> _Exercise aim_
What is needed is a copy of each line in the listing that contains "make".
Data: Begin
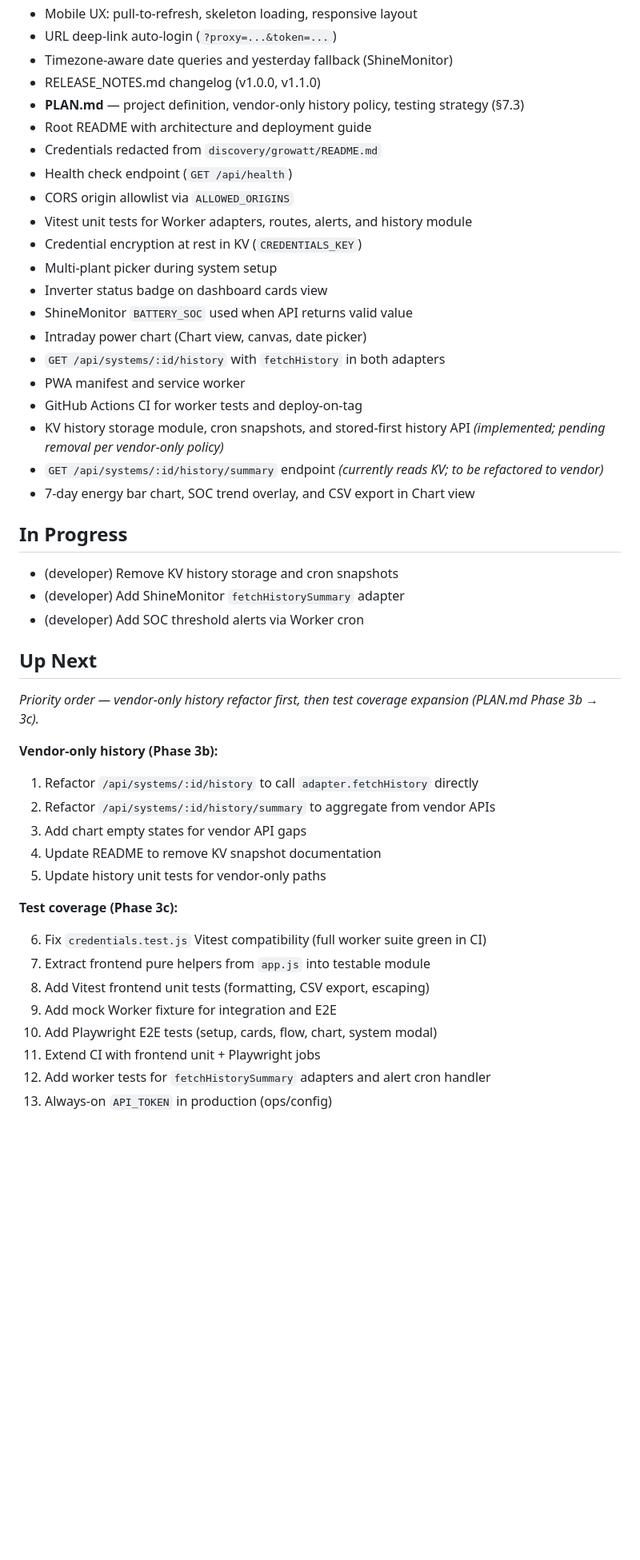
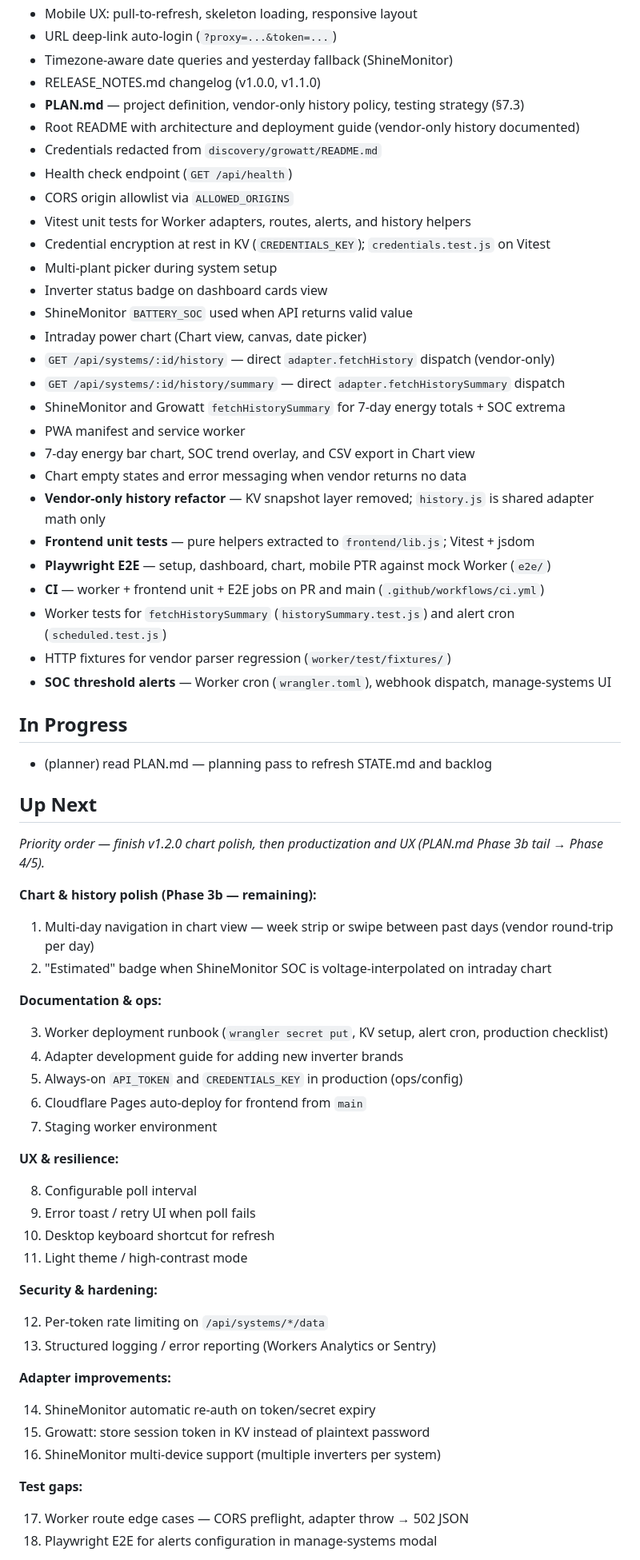
Before and after one commit to caspercba/solar, a Markdown page: STATE.md, the part around one of its changes. Shown at 80% size. Rendered like a GitHub page; blank space fills up the shorter version.

Commit message:
docs: update STATE.md after planning pass
Reflect vendor-only history completion, full test/CI coverage, and SOC
alerts; refresh Up Next from PLAN.md gaps for v1.2.0 and beyond.

Co-authored-by: Cursor <cursoragent@cursor.com>

```diff
--- a/STATE.md
+++ b/STATE.md
@@ -15,48 +15,71 @@ _Last updated: 2026-07-03_
 - Timezone-aware date queries and yesterday fallback (ShineMonitor)
 - RELEASE_NOTES.md changelog (v1.0.0, v1.1.0)
 - **PLAN.md** — project definition, vendor-only history policy, testing strategy (§7.3)
-- Root README with architecture and deployment guide
+- Root README with architecture and deployment guide (vendor-only history documented)
 - Credentials redacted from `discovery/growatt/README.md`
 - Health check endpoint (`GET /api/health`)
 - CORS origin allowlist via `ALLOWED_ORIGINS`
-- Vitest unit tests for Worker adapters, routes, alerts, and history module
-- Credential encryption at rest in KV (`CREDENTIALS_KEY`)
+- Vitest unit tests for Worker adapters, routes, alerts, and history helpers
+- Credential encryption at rest in KV (`CREDENTIALS_KEY`); `credentials.test.js` on Vitest
 - Multi-plant picker during system setup
 - Inverter status badge on dashboard cards view
 - ShineMonitor `BATTERY_SOC` used when API returns valid value
 - Intraday power chart (Chart view, canvas, date picker)
-- `GET /api/systems/:id/history` with `fetchHistory` in both adapters
+- `GET /api/systems/:id/history` — direct `adapter.fetchHistory` dispatch (vendor-only)
+- `GET /api/systems/:id/history/summary` — direct `adapter.fetchHistorySummary` dispatch
+- ShineMonitor and Growatt `fetchHistorySummary` for 7-day energy totals + SOC extrema
 - PWA manifest and service worker
-- GitHub Actions CI for worker tests and deploy-on-tag
-- KV history storage module, cron snapshots, and stored-first history API _(implemented; pending removal per vendor-only policy)_
-- `GET /api/systems/:id/history/summary` endpoint _(currently reads KV; to be refactored to vendor)_
 - 7-day energy bar chart, SOC trend overlay, and CSV export in Chart view
+- Chart empty states and error messaging when vendor returns no data
+- **Vendor-only history refactor** — KV snapshot layer removed; `history.js` is shared adapter math only
+- **Frontend unit tests** — pure helpers extracted to `frontend/lib.js`; Vitest + jsdom
+- **Playwright E2E** — setup, dashboard, chart, mobile PTR against mock Worker (`e2e/`)
+- **CI** — worker + frontend unit + E2E jobs on PR and main (`.github/workflows/ci.yml`)
+- Worker tests for `fetchHistorySummary` (`historySummary.test.js`) and alert cron (`scheduled.test.js`)
+- HTTP fixtures for vendor parser regression (`worker/test/fixtures/`)
+- **SOC threshold alerts** — Worker cron (`wrangler.toml`), webhook dispatch, manage-systems UI
 
 ## In Progress
 
-- (developer) Remove KV history storage and cron snapshots
-- (developer) Add ShineMonitor `fetchHistorySummary` adapter
-- (developer) Add SOC threshold alerts via Worker cron
+- (planner) read PLAN.md — planning pass to refresh STATE.md and backlog
 
 ## Up Next
 
-_Priority order — vendor-only history refactor first, then test coverage expansion (PLAN.md Phase 3b → 3c)._
+_Priority order — finish v1.2.0 chart polish, then productization and UX (PLAN.md Phase 3b tail → Phase 4/5)._
 
-**Vendor-only history (Phase 3b):**
+**Chart & history polish (Phase 3b — remaining):**
 
-1. Refactor `/api/systems/:id/history` to call `adapter.fetchHistory` directly
-2. Refactor `/api/systems/:id/history/summary` to aggregate from vendor APIs
-3. Add chart empty states for vendor API gaps
-4. Update README to remove KV snapshot documentation
-5. Update history unit tests for vendor-only paths
+1. Multi-day navigation in chart view — week strip or swipe between past days (vendor round-trip per day)
+2. "Estimated" badge when ShineMonitor SOC is voltage-interpolated on intraday chart
 
-**Test coverage (Phase 3c):**
+**Documentation & ops:**
 
-6. Fix `credentials.test.js` Vitest compatibility (full worker suite green in CI)
-7. Extract frontend pure helpers from `app.js` into testable module
-8. Add Vitest frontend unit tests (formatting, CSV export, escaping)
-9. Add mock Worker fixture for integration and E2E
-10. Add Playwright E2E tests (setup, cards, flow, chart, system modal)
-11. Extend CI with frontend unit + Playwright jobs
-12. Add worker tests for `fetchHistorySummary` adapters and alert cron handler
-13. Always-on `API_TOKEN` in production (ops/config)
+3. Worker deployment runbook (`wrangler secret put`, KV setup, alert cron, production checklist)
+4. Adapter development guide for adding new inverter brands
+5. Always-on `API_TOKEN` and `CREDENTIALS_KEY` in production (ops/config)
+6. Cloudflare Pages auto-deploy for frontend from `main`
+7. Staging worker environment
+
+**UX & resilience:**
+
+8. Configurable poll interval
+9. Error toast / retry UI when poll fails
+10. Desktop keyboard shortcut for refresh
+11. Light theme / high-contrast mode
+
+**Security & hardening:**
+
+12. Per-token rate limiting on `/api/systems/*/data`
+13. Structured logging / error reporting (Workers Analytics or Sentry)
+
+**Adapter improvements:**
+
+14. ShineMonitor automatic re-auth on token/secret expiry
+15. Growatt: store session token in KV instead of plaintext password
+16. ShineMonitor multi-device support (multiple inverters per system)
+
+**Test gaps:**
+
+17. Worker route edge cases — CORS preflight, adapter throw → 502 JSON
+18. Playwright E2E for alerts configuration in manage-systems modal
+
```
Also changed, not shown: other parts of STATE.md (+19 -8 lines).
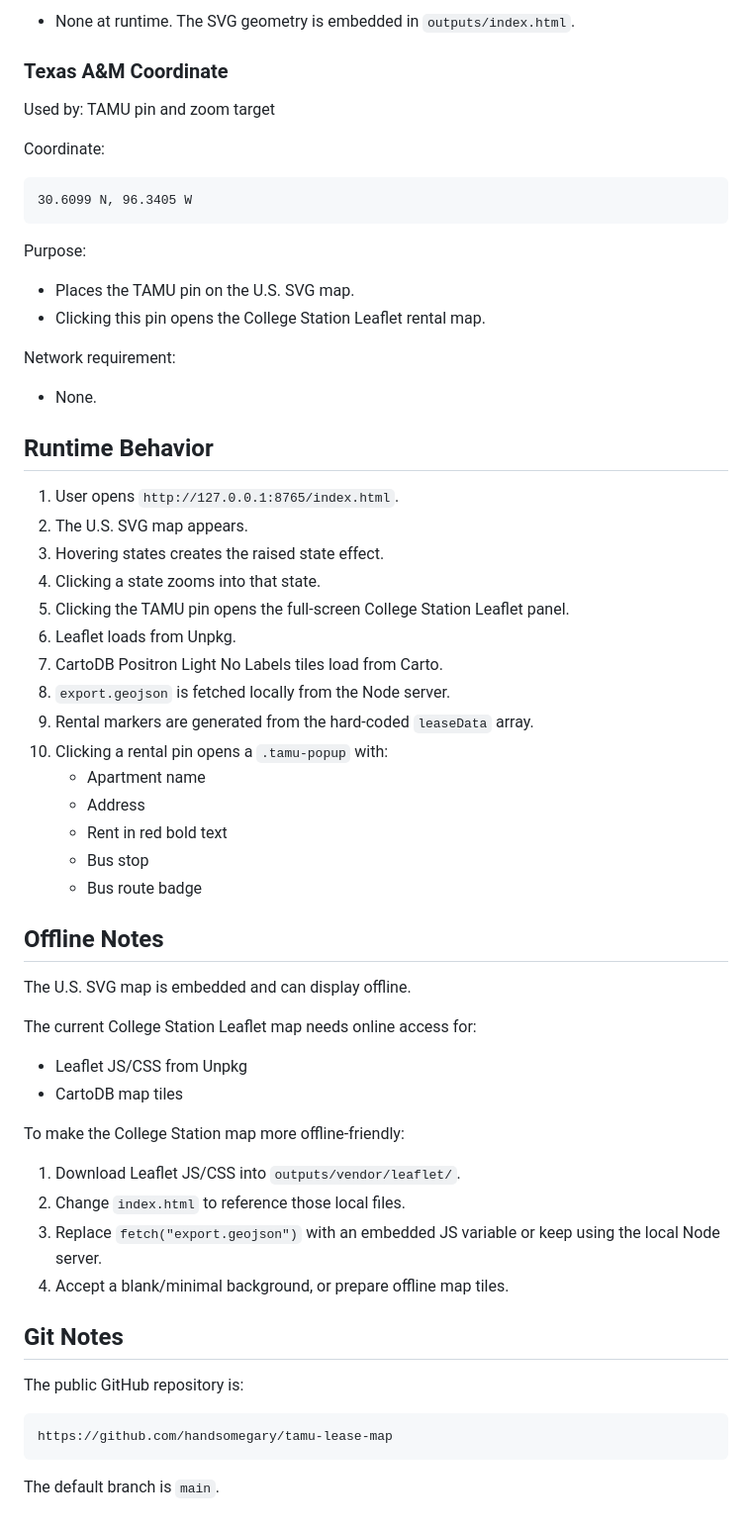
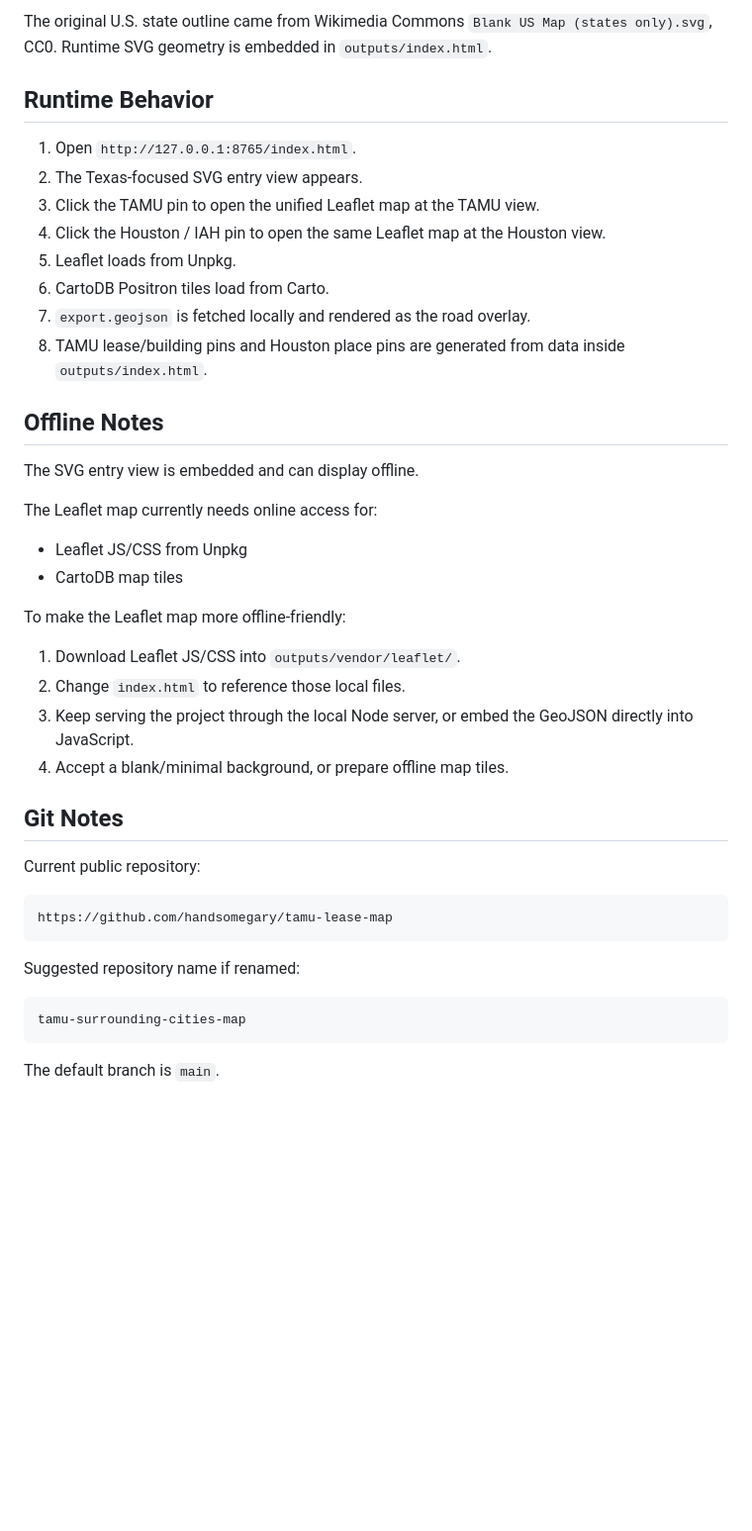
Before and after one commit to handsomegary/tamu-lease-map, a Markdown page: README.md, the part around one of its changes. Shown at 99% size. Rendered like a GitHub page; blank space fills up the shorter version.

Commit message:
Refresh README for surrounding cities map

````diff
--- a/README.md
+++ b/README.md
@@ -233,64 +139,44 @@ Network requirement:
-- None at runtime. The SVG geometry is embedded in `outputs/index.html`.
-
-### Texas A&M Coordinate
-
-Used by: TAMU pin and zoom target
-
-Coordinate:
-
-```text
-30.6099 N, 96.3405 W
-```
-
-Purpose:
-
-- Places the TAMU pin on the U.S. SVG map.
-- Clicking this pin opens the College Station Leaflet rental map.
-
-Network requirement:
-
-- None.
+The original U.S. state outline came from Wikimedia Commons `Blank US Map (states only).svg`, CC0. Runtime SVG geometry is embedded in `outputs/index.html`.
 
 ## Runtime Behavior
 
-1. User opens `http://127.0.0.1:8765/index.html`.
-2. The U.S. SVG map appears.
-3. Hovering states creates the raised state effect.
-4. Clicking a state zooms into that state.
-5. Clicking the TAMU pin opens the full-screen College Station Leaflet panel.
-6. Leaflet loads from Unpkg.
-7. CartoDB Positron Light No Labels tiles load from Carto.
-8. `export.geojson` is fetched locally from the Node server.
-9. Rental markers are generated from the hard-coded `leaseData` array.
-10. Clicking a rental pin opens a `.tamu-popup` with:
-    - Apartment name
-    - Address
-    - Rent in red bold text
-    - Bus stop
-    - Bus route badge
+1. Open `http://127.0.0.1:8765/index.html`.
+2. The Texas-focused SVG entry view appears.
+3. Click the TAMU pin to open the unified Leaflet map at the TAMU view.
+4. Click the Houston / IAH pin to open the same Leaflet map at the Houston view.
+5. Leaflet loads from Unpkg.
+6. CartoDB Positron tiles load from Carto.
+7. `export.geojson` is fetched locally and rendered as the road overlay.
+8. TAMU lease/building pins and Houston place pins are generated from data inside `outputs/index.html`.
 
 ## Offline Notes
 
-The U.S. SVG map is embedded and can display offline.
+The SVG entry view is embedded and can display offline.
 
-The current College Station Leaflet map needs online access for:
+The Leaflet map currently needs online access for:
 
 - Leaflet JS/CSS from Unpkg
 - CartoDB map tiles
 
-To make the College Station map more offline-friendly:
+To make the Leaflet map more offline-friendly:
 
 1. Download Leaflet JS/CSS into `outputs/vendor/leaflet/`.
 2. Change `index.html` to reference those local files.
-3. Replace `fetch("export.geojson")` with an embedded JS variable or keep using the local Node server.
+3. Keep serving the project through the local Node server, or embed the GeoJSON directly into JavaScript.
 4. Accept a blank/minimal background, or prepare offline map tiles.
 
 ## Git Notes
 
-The public GitHub repository is:
+Current public repository:
 
 ```text
 https://github.com/handsomegary/tamu-lease-map
 ```
 
+Suggested repository name if renamed:
+
+```text
+tamu-surrounding-cities-map
+```
+
 The default branch is `main`.
````
Also changed, not shown: other parts of README.md (+41 -135 lines).
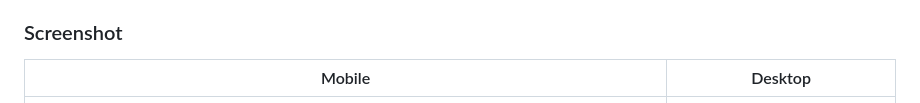
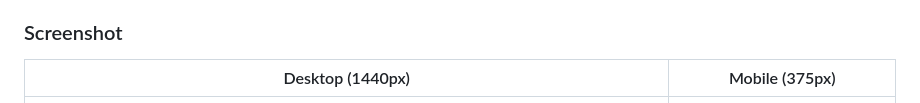
Before and after one commit to incmoga/blog-preview-card, a Markdown page: README.md, the part around the change. Drawn GitHub-style.

Commit message:
docs: fix README file

```diff
--- a/README.md
+++ b/README.md
@@ -16,7 +16,7 @@ Users should be able to:
 - View the optimal layout depending on their device's screen size
 - See hover states for interactive elements
 ### Screenshot
-| Mobile | Desktop |
+| Desktop (1440px) | Mobile (375px) |
 |----------------|------------------|
 | <img src="assets/screenshots/screenshot-desktop.png" width="1440"> | <img src="assets/screenshots/screenshot-mobile.png" width="375"> |
 ### Links
```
Data: End
> _Task output_
-To make the College Station map more offline-friendly:
+To make the Leaflet map more offline-friendly:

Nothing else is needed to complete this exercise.